Working from the listing below, pick each line containing the word "useState" and copy it.

EXCERPTED DATA:
====

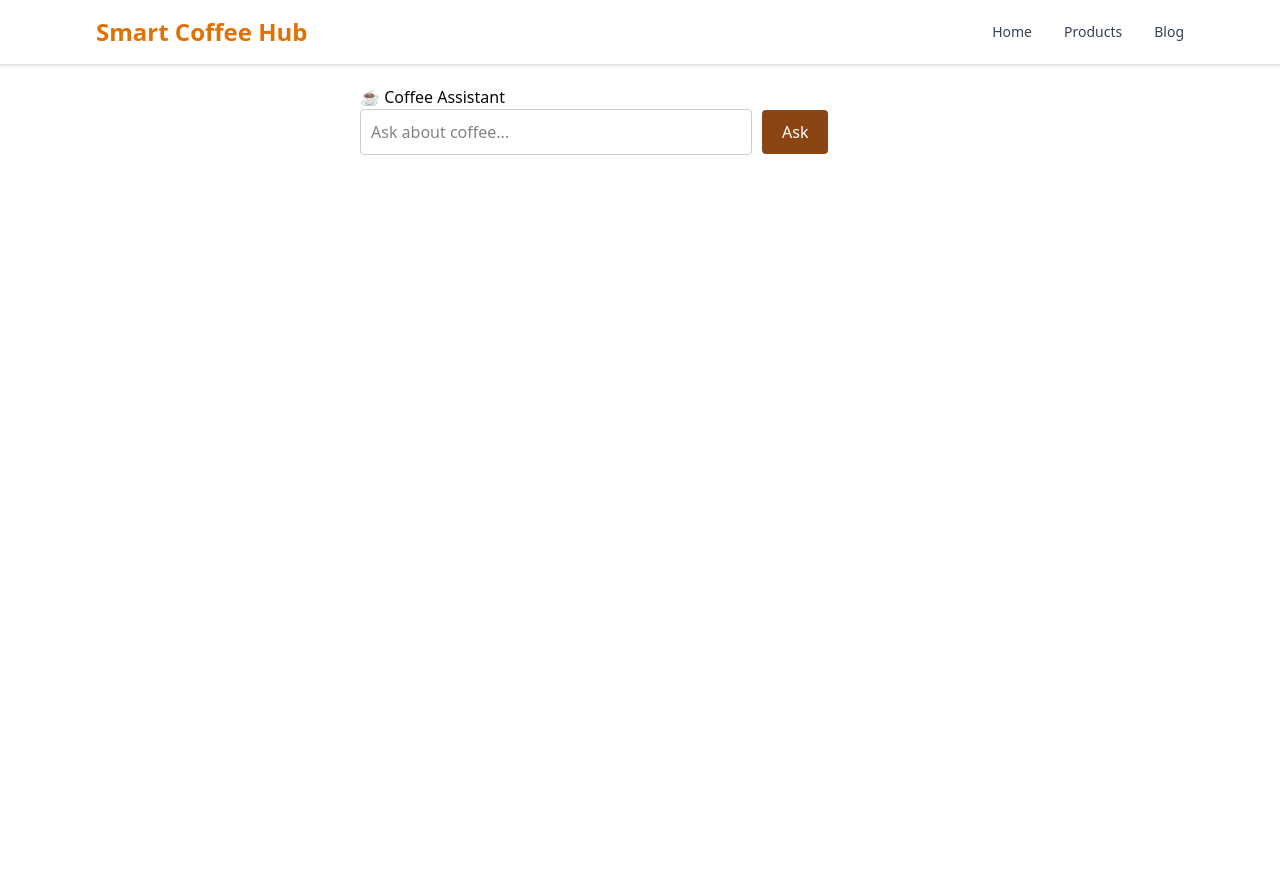
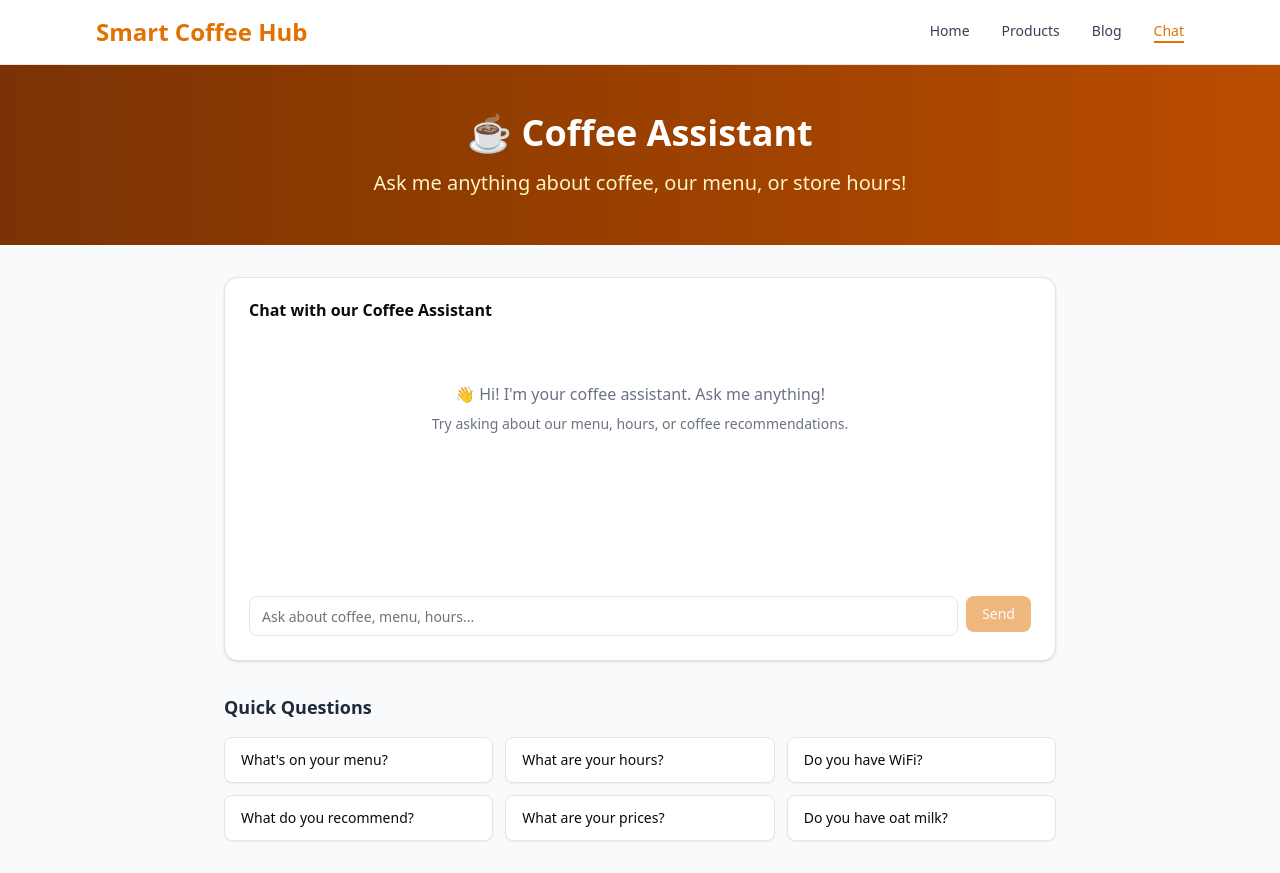
Before and after one commit to MichelleZZZZ/smart-coffee-shop, a Next.js app: page /chat in a window 1280 px wide. Before the commit the page ends 800 px from the top, so only its background shows below. Built offline with nearby package versions, Linux system fonts and the light colour scheme.

Commit message:
add gemini chat

```diff
--- a/package.json
+++ b/package.json
@@ -12,6 +12,7 @@
     "@apollo/client": "^4.0.7",
     "@contentful/rich-text-plain-text-renderer": "^17.1.5",
     "@contentful/rich-text-react-renderer": "^16.1.5",
+    "@google/genai": "^1.23.0",
     "@google/generative-ai": "^0.24.1",
     "@radix-ui/react-slot": "^1.2.3",
     "@tailwindcss/postcss": "^4.1.13",
--- a/src/app/api/chat/route.ts
+++ b/src/app/api/chat/route.ts
@@ -1,72 +1,56 @@
 import { GoogleGenerativeAI } from '@google/generative-ai'
-
-// Fallback responses for when AI is not available
-const fallbackResponses: { [key: string]: string } = {
-  'coffee': 'Coffee is a wonderful beverage made from roasted coffee beans! It comes in many varieties like Arabica and Robusta, and can be brewed in countless ways.',
-  'espresso': 'Espresso is a concentrated coffee beverage made by forcing hot water through finely-ground coffee beans. It\'s the base for many coffee drinks like lattes and cappuccinos.',
-  'latte': 'A latte is a coffee drink made with espresso and steamed milk, typically topped with a small amount of foam. It\'s creamy and smooth!',
-  'cappuccino': 'A cappuccino is an espresso-based drink with equal parts espresso, steamed milk, and milk foam. It has a rich, bold flavor.',
-  'brewing': 'There are many ways to brew coffee: drip, French press, pour-over, cold brew, and more. Each method brings out different flavors from the beans.',
-  'beans': 'Coffee beans are the seeds of the coffee plant. They\'re roasted to different levels (light, medium, dark) which affects the flavor profile.',
-  'grind': 'The grind size of coffee beans affects extraction. Fine grind for espresso, medium for drip coffee, and coarse for French press.',
-  'temperature': 'The ideal water temperature for brewing coffee is between 195-205°F (90-96°C). Too hot can burn the coffee, too cold won\'t extract properly.'
-}
-
-function getFallbackResponse(message: string): string {
-  const lowerMessage = message.toLowerCase()
-
-  // Check for keywords and return appropriate response
-  for (const [keyword, response] of Object.entries(fallbackResponses)) {
-    if (lowerMessage.includes(keyword)) {
-      return response
-    }
-  }
-
-  // Default fallback response
-  return `Thanks for asking about "${message}"! I'm a coffee assistant, but I'm currently having some technical difficulties. Feel free to ask me about coffee brewing, different types of coffee drinks, or coffee beans, and I'll do my best to help!`
-}
 
 export async function POST(req: Request) {
   try {
+
     const { message } = await req.json()
-    console.log('User asked:', message)
+
 
     if (!message) {
       return Response.json({ reply: 'Please provide a message.' }, { status: 400 })
     }
 
     // Check if API key is available
-    const apiKey = process.env.GOOGLE_AI_API_KEY
+    const apiKey = process.env.GEMINI_API_KEY
+    console.log('API Key exists:', !!apiKey)
+
     if (!apiKey) {
-      console.log('No Google AI API key found, using fallback response')
-      const fallbackReply = getFallbackResponse(message)
-      return Response.json({ reply: fallbackReply })
+      console.log('No Google AI API key found')
+      return Response.json({
+        reply: 'AI service is not configured. Please add GEMINI_API_KEY to your environment variables.'
+      }, { status: 500 })
     }
 
-    // Try to use Google AI
-    try {
-      const genAI = new GoogleGenerativeAI(apiKey)
-      const model = genAI.getGenerativeModel({ model: 'gemini-1.5-flash' })
-      const prompt = `You are a friendly coffee shop assistant. Answer this question briefly and helpfully: ${message}`
+    console.log('Using Google Generative AI SDK with Gemini 1.5 Flash...')
 
-      const result = await model.generateContent(prompt)
-      const response = await result.response
-      const text = response.text()
+    // Use Google Generative AI SDK with Gemini Pro
+    const genAI = new GoogleGenerativeAI(apiKey)
+    const model = genAI.getGenerativeModel({
+      model: 'gemini-2.5-flash',
+      generationConfig: {
+        temperature: 0.7,
+        topK: 40,
+        topP: 0.95,
+        maxOutputTokens: 1024,
+      }
+    })
 
-      console.log('AI replied:', text)
-      return Response.json({ reply: text })
+    const prompt = `You are a friendly coffee shop assistant for "Smart Coffee Hub". Answer this question briefly and helpfully: ${message}`
 
-    } catch (aiError) {
-      console.error('Google AI Error:', aiError)
-      // Fall back to our predefined responses
-      const fallbackReply = getFallbackResponse(message)
-      return Response.json({ reply: fallbackReply })
-    }
+    console.log('Generating content...')
+    const result = await model.generateContent(prompt)
+    const response = await result.response
+    const text = response.text()
+
+    console.log('AI replied:', text)
+    return Response.json({ reply: text })
 
   } catch (error) {
-    console.error('API Error:', error)
+    console.error('API Error details:', error)
+    console.error('Error message:', error instanceof Error ? error.message : 'Unknown error')
+
     return Response.json({
-      reply: 'Sorry, something went wrong! Please try again.'
+      reply: `Sorry, something went wrong! Error: ${error instanceof Error ? error.message : 'Unknown error'}`
     }, { status: 500 })
   }
 }
--- a/src/app/chat/page.tsx
+++ b/src/app/chat/page.tsx
@@ -1,22 +1,29 @@
 'use client'
 import { useState } from 'react'
+import { Card, CardHeader, CardTitle, CardContent } from "@/components/ui/card"
+import { Button } from "@/components/ui/button"
+import { Input } from "@/components/ui/input"
 
 export default function ChatPage() {
   const [message, setMessage] = useState('')
-  const [reply, setReply] = useState('')
+  const [messages, setMessages] = useState<Array<{type: 'user' | 'assistant', content: string}>>([])
   const [loading, setLoading] = useState(false)
 
   const askAI = async () => {
-    if (!message) return
+    if (!message.trim()) return
 
+    const userMessage = message.trim()
+    setMessage('')
     setLoading(true)
-    setReply('') // Clear previous reply
+
+    // Add user message to chat
+    setMessages(prev => [...prev, { type: 'user', content: userMessage }])
 
     try {
       const response = await fetch('/api/chat', {
         method: 'POST',
         headers: { 'Content-Type': 'application/json' },
-        body: JSON.stringify({ message })
+        body: JSON.stringify({ message: userMessage })
       })
 
       if (!response.ok) {
@@ -24,59 +31,127 @@ export default function ChatPage() {
       }
 
       const data = await response.json()
-      setReply(data.reply)
+
+      // Add assistant response to chat
+      setMessages(prev => [...prev, { type: 'assistant', content: data.reply }])
     } catch (error) {
       console.error('Chat error:', error)
-      setReply('Sorry, something went wrong! Please try again.')
+      setMessages(prev => [...prev, {
+        type: 'assistant',
+        content: 'Sorry, something went wrong! Please try again.'
+      }])
     }
     setLoading(false)
   }
 
+  const handleKeyPress = (e: React.KeyboardEvent) => {
+    if (e.key === 'Enter' && !e.shiftKey) {
+      e.preventDefault()
+      askAI()
+    }
+  }
+
   return (
-    <div style={{ padding: '20px', maxWidth: '600px', margin: '0 auto' }}>
-      <h1>☕ Coffee Assistant</h1>
+    <div className="min-h-screen bg-gray-50">
+      {/* Header */}
+      <section className="bg-gradient-to-r from-amber-900 to-amber-700 text-white py-12">
+        <div className="max-w-4xl mx-auto px-8 text-center">
+          <h1 className="text-4xl font-bold mb-4">☕ Coffee Assistant</h1>
+          <p className="text-xl text-amber-100">
+            Ask me anything about coffee, our menu, or store hours!
+          </p>
+        </div>
+      </section>
 
-      <div style={{ marginBottom: '20px' }}>
-        <input
+      {/* Chat Interface */}
+      <section className="py-8">
+        <div className="max-w-4xl mx-auto px-8">
+          <Card className="h-96 flex flex-col">
+            <CardHeader>
+              <CardTitle>Chat with our Coffee Assistant</CardTitle>
+            </CardHeader>
+            <CardContent className="flex-1 flex flex-col">
+              {/* Messages */}
+              <div className="flex-1 overflow-y-auto mb-4 space-y-4">
+                {messages.length === 0 ? (
+                  <div className="text-center text-gray-500 py-8">
+                    <p>👋 Hi! I'm your coffee assistant. Ask me anything!</p>
+                    <p className="text-sm mt-2">Try asking about our menu, hours, or coffee recommendations.</p>
+                  </div>
+                ) : (
+                  messages.map((msg, index) => (
+                    <div
+                      key={index}
+                      className={`flex ${msg.type === 'user' ? 'justify-end' : 'justify-start'}`}
+                    >
+                      <div
+                        className={`max-w-xs lg:max-w-md px-4 py-2 rounded-lg ${
+                          msg.type === 'user'
+                            ? 'bg-amber-600 text-white'
+                            : 'bg-gray-200 text-gray-800'
+                        }`}
+                      >
+                        <p className="text-sm">{msg.content}</p>
+                      </div>
+                    </div>
+                  ))
+                )}
+                {loading && (
+                  <div className="flex justify-start">
+                    <div className="bg-gray-200 text-gray-800 px-4 py-2 rounded-lg">
+                      <p className="text-sm">Thinking...</p>
+                    </div>
+                  </div>
+                )}
+              </div>
+
+              {/* Input */}
+              <div className="flex gap-2">
+                <Input
                   value={message}
                   onChange={(e) => setMessage(e.target.value)}
-          placeholder="Ask about coffee..."
-          style={{
-            padding: '10px',
-            width: '70%',
-            marginRight: '10px',
-            border: '1px solid #ccc',
-            borderRadius: '4px'
-          }}
+                  onKeyPress={handleKeyPress}
+                  placeholder="Ask about coffee, menu, hours..."
+                  className="flex-1"
+                  disabled={loading}
                 />
-        <button
+                <Button
                   onClick={askAI}
+                  disabled={loading || !message.trim()}
+                  className="bg-amber-600 hover:bg-amber-700"
+                >
+                  {loading ? 'Sending...' : 'Send'}
+                </Button>
+              </div>
+            </CardContent>
+          </Card>
+
+          {/* Quick Questions */}
+          <div className="mt-8">
+            <h3 className="text-lg font-semibold mb-4 text-gray-800">Quick Questions</h3>
+            <div className="grid grid-cols-1 md:grid-cols-2 lg:grid-cols-3 gap-3">
+              {[
+                "What's on your menu?",
+                "What are your hours?",
+                "Do you have WiFi?",
+                "What do you recommend?",
+                "What are your prices?",
+                "Do you have oat milk?"
+              ].map((question) => (
+                <Button
+                  key={question}
+                  variant="outline"
+                  onClick={() => setMessage(question)}
+                  className="text-left justify-start h-auto py-3 px-4"
                   disabled={loading}
-          style={{
-            padding: '10px 20px',
-            background: '#8B4513',
-            color: 'white',
-            border: 'none',
-            borderRadius: '4px',
-            cursor: 'pointer'
-          }}
                 >
-          {loading ? 'Thinking...' : 'Ask'}
-        </button>
+                  {question}
+                </Button>
+              ))}
             </div>
-
-      {reply && (
-        <div style={{
-          padding: '15px',
-          background: '#f5f5f5',
-          borderRadius: '8px',
-          border: '1px solid #ddd'
-        }}>
-          <strong>Assistant:</strong> {reply}
           </div>
-      )}
-
-
+        </div>
+      </section>
     </div>
   )
 }
--- a/src/app/products/page.tsx
+++ b/src/app/products/page.tsx
@@ -49,11 +49,9 @@ export default async function ProductsPage() {
 
     // Check if there were any GraphQL errors
     if (result.error) {
-      console.warn('GraphQL Error:', result.error)
       hasErrors = true
     }
   } catch (error) {
-    console.error('Query Error:', error)
     hasErrors = true
   }
 
--- a/src/components/navigation.tsx
+++ b/src/components/navigation.tsx
@@ -10,6 +10,7 @@ export default function Navigation() {
     { href: "/", label: "Home" },
     { href: "/products", label: "Products" },
     { href: "/blog", label: "Blog" },
+    { href: "/chat", label: "Chat" },
   ]
 
   return (
--- /dev/null
+++ b/src/components/ui/input.tsx
@@ -0,0 +1,25 @@
+import * as React from "react"
+
+import { cn } from "@/lib/utils"
+
+export interface InputProps
+  extends React.InputHTMLAttributes<HTMLInputElement> {}
+
+const Input = React.forwardRef<HTMLInputElement, InputProps>(
+  ({ className, type, ...props }, ref) => {
+    return (
+      <input
+        type={type}
+        className={cn(
+          "flex h-10 w-full rounded-md border border-input bg-background px-3 py-2 text-sm ring-offset-background file:border-0 file:bg-transparent file:text-sm file:font-medium placeholder:text-muted-foreground focus-visible:outline-none focus-visible:ring-2 focus-visible:ring-ring focus-visible:ring-offset-2 disabled:cursor-not-allowed disabled:opacity-50",
+          className
+        )}
+        ref={ref}
+        {...props}
+      />
+    )
+  }
+)
+Input.displayName = "Input"
+
+export { Input }
```
Also changed, not shown: 1 other file (tests, documents, lock files or other folders). Lines whose indentation alone changed are shown as unchanged.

====

EXERCISE SOLUTION:
 import { useState } from 'react'
   const [message, setMessage] = useState('')
-  const [reply, setReply] = useState('')
+  const [messages, setMessages] = useState<Array<{type: 'user' | 'assistant', content: string}>>([])
   const [loading, setLoading] = useState(false)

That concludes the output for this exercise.